The combined challenges of energy and environmental security pose important national security questions and risks that, with few exceptions, remain poorly formulated and understood today. This article, adapted from a keynote address given by Carol Dumaine at the 8th International Security Forum in Geneva, Switzerland, shines light on these issues and calls for a common security framework to strengthen our ability to cope with global change.
The scientific jury may still be out on the causes of global warming (though most polls suggest roughly 11 of 12 climatologists see fossil fuel consumption as the literal smoking gun), but for non-experts, the large number of record-breaking high temperatures, floods, and other extreme weather events in 2010 has shifted the debate from asking is the weather changing to what will happen next.
Since the beginning of the industrial era, human activities have added new sources of climate variation to the above natural causes, which bring about atmospheric change.
Rarely has a debate preoccupied the media and public opinion as much as the one that is raging today on climate change and the possible impact of human activities.
It is not only in the financial sector that mathematical models are contested. Climate predictions are also subject to criticism from those who attribute fluctuations in global temperature to misconceived equations. For the past ten years, and especially recently, the scientific community has been tearing itself apart over an apparently simple question: Is the earth getting warmer and if so, is it because of human activity? Why such a heated debate? Because, behind this "simple" question lies one that is more profound, more political, and philosophical than it is scientific: Is humankind harming the planet?

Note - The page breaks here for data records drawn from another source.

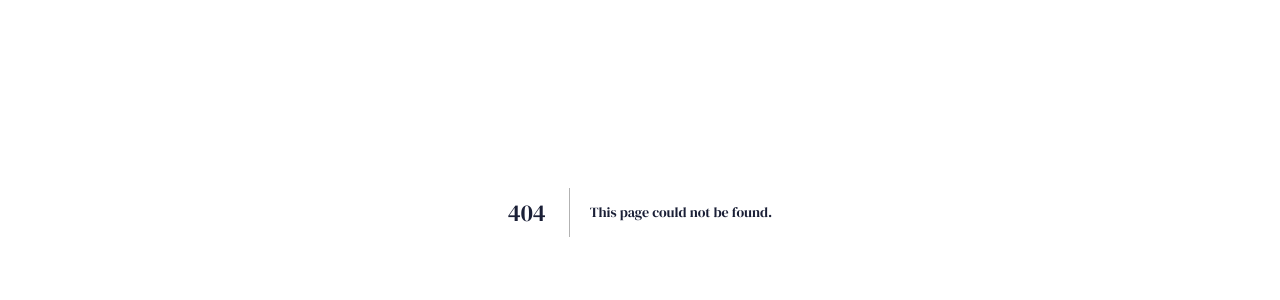
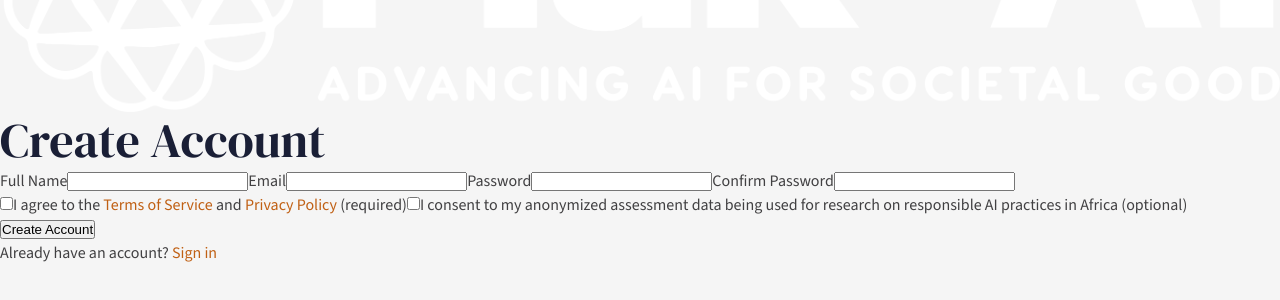
Before and after one commit to Alvin-Nahabwe/makai-rai-platform, a Next.js app: page /register in a window 1280 px wide. Before the commit this address had no page. Shown: the part 188-488 px from the top of the page. Built offline with nearby package versions, Linux system fonts and the light colour scheme.

Commit message:
feat: add registration page with ToS and research consent

```diff
--- /dev/null
+++ b/app/(public)/layout.tsx
@@ -0,0 +1,3 @@
+export default function PublicLayout({ children }: { children: React.ReactNode }) {
+  return <div className="public-layout">{children}</div>;
+}
--- /dev/null
+++ b/app/(public)/register/page.tsx
@@ -0,0 +1,79 @@
+'use client';
+
+import { useState } from 'react';
+import { useRouter } from 'next/navigation';
+import Link from 'next/link';
+
+export default function RegisterPage() {
+  const router = useRouter();
+  const [form, setForm] = useState({
+    name: '', email: '', password: '', confirmPassword: '',
+    termsAccepted: false, researchConsent: false,
+  });
+  const [error, setError] = useState('');
+  const [loading, setLoading] = useState(false);
+
+  async function handleSubmit(e: React.FormEvent) {
+    e.preventDefault();
+    setError('');
+    if (form.password !== form.confirmPassword) { setError('Passwords do not match'); return; }
+
+    setLoading(true);
+    try {
+      const res = await fetch('/api/auth/register', {
+        method: 'POST',
+        headers: { 'Content-Type': 'application/json' },
+        body: JSON.stringify(form),
+      });
+      const data = await res.json();
+      if (!res.ok) { setError(data.error); return; }
+      router.push('/login?registered=true');
+    } catch {
+      setError('Something went wrong. Please try again.');
+    } finally {
+      setLoading(false);
+    }
+  }
+
+  return (
+    <div className="auth-container">
+      <div className="auth-card">
+        <img src="/logo-makai-white.png" alt="MAK-AI" className="auth-logo" />
+        <h1>Create Account</h1>
+        {error && <div className="auth-error" role="alert">{error}</div>}
+        <form onSubmit={handleSubmit}>
+          <label htmlFor="name">Full Name</label>
+          <input id="name" type="text" required value={form.name}
+            onChange={(e) => setForm({ ...form, name: e.target.value })} />
+          <label htmlFor="email">Email</label>
+          <input id="email" type="email" required value={form.email}
+            onChange={(e) => setForm({ ...form, email: e.target.value })} />
+          <label htmlFor="password">Password</label>
+          <input id="password" type="password" required minLength={8} value={form.password}
+            onChange={(e) => setForm({ ...form, password: e.target.value })} />
+          <label htmlFor="confirmPassword">Confirm Password</label>
+          <input id="confirmPassword" type="password" required value={form.confirmPassword}
+            onChange={(e) => setForm({ ...form, confirmPassword: e.target.value })} />
+          <div className="consent-group">
+            <label className="checkbox-label">
+              <input type="checkbox" required checked={form.termsAccepted}
+                onChange={(e) => setForm({ ...form, termsAccepted: e.target.checked })} />
+              I agree to the <a href="/terms" target="_blank">Terms of Service</a> and{' '}
+              <a href="/privacy" target="_blank">Privacy Policy</a> (required)
+            </label>
+            <label className="checkbox-label">
+              <input type="checkbox" checked={form.researchConsent}
+                onChange={(e) => setForm({ ...form, researchConsent: e.target.checked })} />
+              I consent to my anonymized assessment data being used for research on
+              responsible AI practices in Africa (optional)
+            </label>
+          </div>
+          <button type="submit" className="btn-primary" disabled={loading}>
+            {loading ? 'Creating Account...' : 'Create Account'}
+          </button>
+        </form>
+        <p className="auth-footer">Already have an account? <Link href="/login">Sign in</Link></p>
+      </div>
+    </div>
+  );
+}
```
Also changed, not shown: app/api/auth/register/route.ts (added, +51 -0 lines).
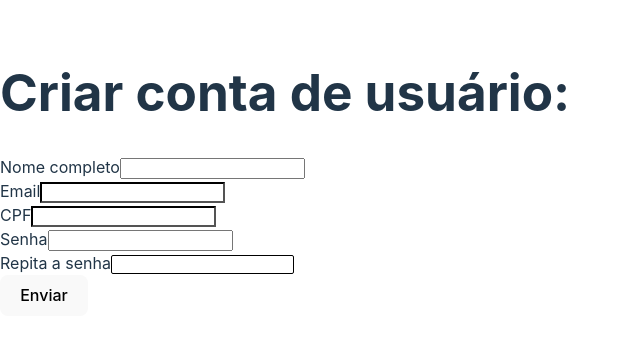
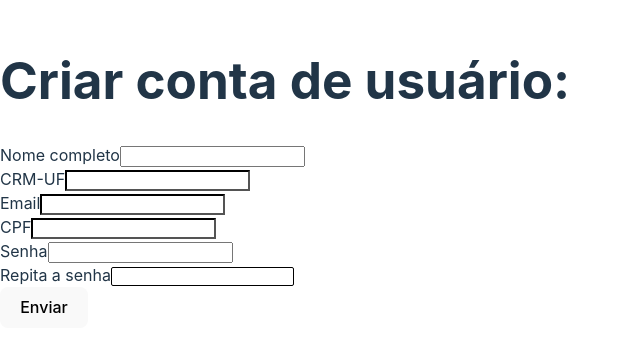
Before and after one commit to Erico94/LABMedical, a React (Vite) app: page /cadastro-de-usuario in a window 1280 px wide. Shown: the part 227-578 px from the top of the page, without its empty margins (0-640 px from the left). Built offline with nearby package versions, Linux system fonts and the light colour scheme.

Commit message:
Adicionado input para CRM e feita alógica de verificação se ja existe algum ativo.

```diff
--- a/db.json
+++ b/db.json
@@ -24,6 +24,14 @@
       "senha": "12345678",
       "cpf": "09432568478",
       "id": 3
+    },
+    {
+      "nome": "Érico Ms",
+      "email": "erico@live.com",
+      "crmUf": "pr-54668",
+      "senha": "01234567",
+      "cpf": "5664215338",
+      "id": 4
     }
   ]
 }
--- a/src/components/Forms/FormularioCadastroUsuario/FormularioCadastroUsuario.jsx
+++ b/src/components/Forms/FormularioCadastroUsuario/FormularioCadastroUsuario.jsx
@@ -4,24 +4,28 @@
 //ao adicinar estilização para as boradas, atentar-se para que tornem iguais apo´s o ref se tornar false
 
 import { useEffect, useRef, useState } from "react";
-import { Post, verificaEmail, verificaCpf } from "../../../service/web";
+import { Post, verificaEmail, verificaCpf, verificaCrmUf } from "../../../service/web";
 
 //talvez incluir telefone e endereço, fazer consulta viacep
 export default function FormularioCadastroUsuario() {
   const [email, setEmail] = useState("");
+  const [crmUf, setCrmUf] = useState("");
   const [password, setPassword] = useState("");
   const [nome, setNome] = useState("");
   const [cpf, setCpf] = useState("");
   const [passwordRepeat, setPasswordRepeat] = useState("");
   const [errorMail, setErrorMail] = useState(false);
+  const [errorCrmUf, setErrorCrmUf] = useState(false);
   const [errorCpf, setErrorCpf] = useState(false);
   const [errorPassword, setErrorPassword] = useState(false);
   const emailRef = useRef(null);
+  const crmUfRef = useRef(null);
   const passwordRef = useRef(null);
   const cpfRef = useRef(null);
   const [newUser, setNewUser] = useState({
     nome: "",
     email: "",
+    crmUf:"",
     senha: "",
     cpf: "",
   });
@@ -30,6 +34,11 @@ export default function FormularioCadastroUsuario() {
     setErrorMail(false);
     emailRef.current.style.borderColor = "black";
   }, [email]);
+
+  useEffect(() => {
+    setErrorCrmUf(false);
+    crmUfRef.current.style.borderColor = "black";
+  }, [crmUf]);
 
   useEffect(() => {
     setErrorCpf(false);
@@ -57,6 +66,14 @@ export default function FormularioCadastroUsuario() {
 
   const handleEmailChange = (event) => {
     setEmail(event.target.value);
+    setNewUser({
+      ...newUser,
+      [event.target.name]: event.target.value,
+    });
+  };
+
+  const handleCrmUfChange = (event) => {
+    setCrmUf(event.target.value);
     setNewUser({
       ...newUser,
       [event.target.name]: event.target.value,
@@ -92,6 +109,15 @@ export default function FormularioCadastroUsuario() {
       console.log("Usuário nao pode ser cadastrado");
       return;
     }
+
+    const responseCrmUf = await verificaCrmUf(crmUf);
+    if (responseCrmUf) {
+      crmUfRef.current.style.borderColor = "red";
+      setErrorCrmUf(true);
+      console.log("Usuário nao pode ser cadastrado");
+      return;
+    }
+
     const responseCpf = await verificaCpf(cpf);
     if (responseCpf) {
       cpfRef.current.style.borderColor = "red";
@@ -123,6 +149,23 @@ export default function FormularioCadastroUsuario() {
           id="nome"
         />
         <br />
+
+        <label htmlFor="CRM-UF">CRM-UF</label>
+        <input
+          required
+          type="text"
+          name="crmUf"
+          value={crmUf}
+          ref={crmUfRef}
+          id="crmUf"
+          minLength={8}
+          maxLength={8}
+          onChange={handleCrmUfChange}
+        />
+        {errorCrmUf && <span>Crm já cadastrado.</span>}
+        <br />
+
+
         <label htmlFor="email">Email</label>
         <input
           required
@@ -130,6 +173,7 @@ export default function FormularioCadastroUsuario() {
           name="email"
           value={email}
           ref={emailRef}
+          id="email"
           onChange={handleEmailChange}
         />
         {errorMail && <span>Email já cadastrado.</span>}
--- a/src/service/web.js
+++ b/src/service/web.js
@@ -15,6 +15,13 @@ export async function verificaEmail(email) {
     const usuarios = await response.json();
     const usuario = usuarios.find(usuario => usuario.email === email);
     return usuario;
+}
+
+export async function verificaCrmUf(crmUf) {
+  const response = await fetch(`${Url_api}/usuarios`);
+  const usuarios = await response.json();
+  const usuario = usuarios.find(usuario => usuario.crmUf === crmUf);
+  return usuario;
 }
 
 export async function verificaCpf(cpf) {
```
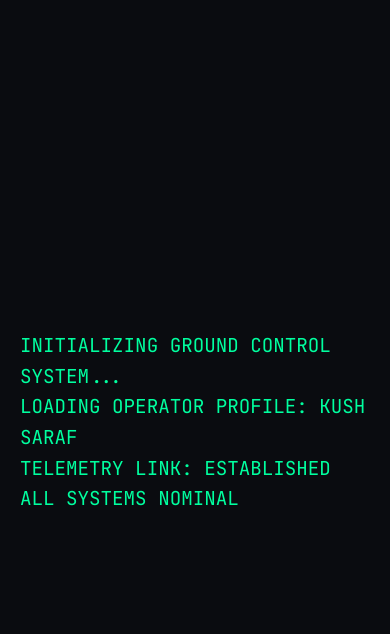
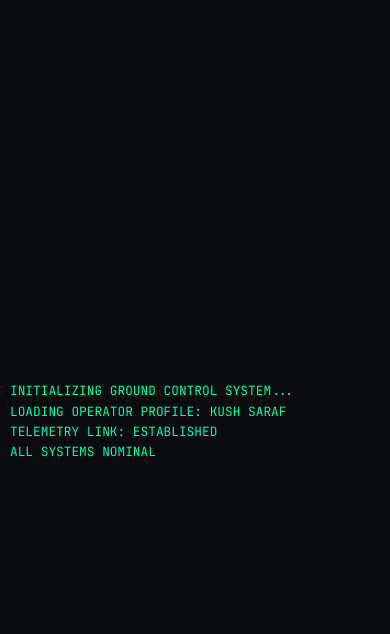
Before and after one commit to KushSaraf/Kush_Protfolio, a website built with Vite: page index.html in a window 390 px wide. Shown: the top 634 px of the page. Built offline with nearby package versions, Linux system fonts and the light colour scheme.

Commit message:
Fix boot sequence wrap and radar overlap on mobile

```diff
--- a/style.css
+++ b/style.css
@@ -674,6 +674,10 @@ footer {
 }
 
 @media (max-width: 768px) {
+  #boot-sequence {
+    font-size: 0.8rem;
+    padding-left: 10px;
+  }
   header {
     flex-direction: column;
     gap: 10px;
@@ -729,13 +733,14 @@ footer {
   }
   .radar-container {
     width: clamp(260px, 80vw, 400px);
-    height: clamp(260px, 80vw, 400px);
+    height: auto;
     margin: 0 auto;
     position: relative;
   }
   .radar {
     width: 100%;
-    height: 100%;
+    aspect-ratio: 1;
+    height: auto;
   }
   .radar-panel {
     position: relative;
```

Japanese fishermen reel in nets weighed down by jellyfish the size of small refrigerators. Tons of green algae wash up on the coast of Brittany, emitting enough hydrogen sulfide that it kills a horse- and leaves its rider unconscious. It might sound like the first reel of a cheap science fiction movie. Unfortunately, it's not. Many scientists believe these phenomena are actually symptoms of how global warming is changing the ecology of the oceans -a threat that may prove even more serious than atmospheric warming.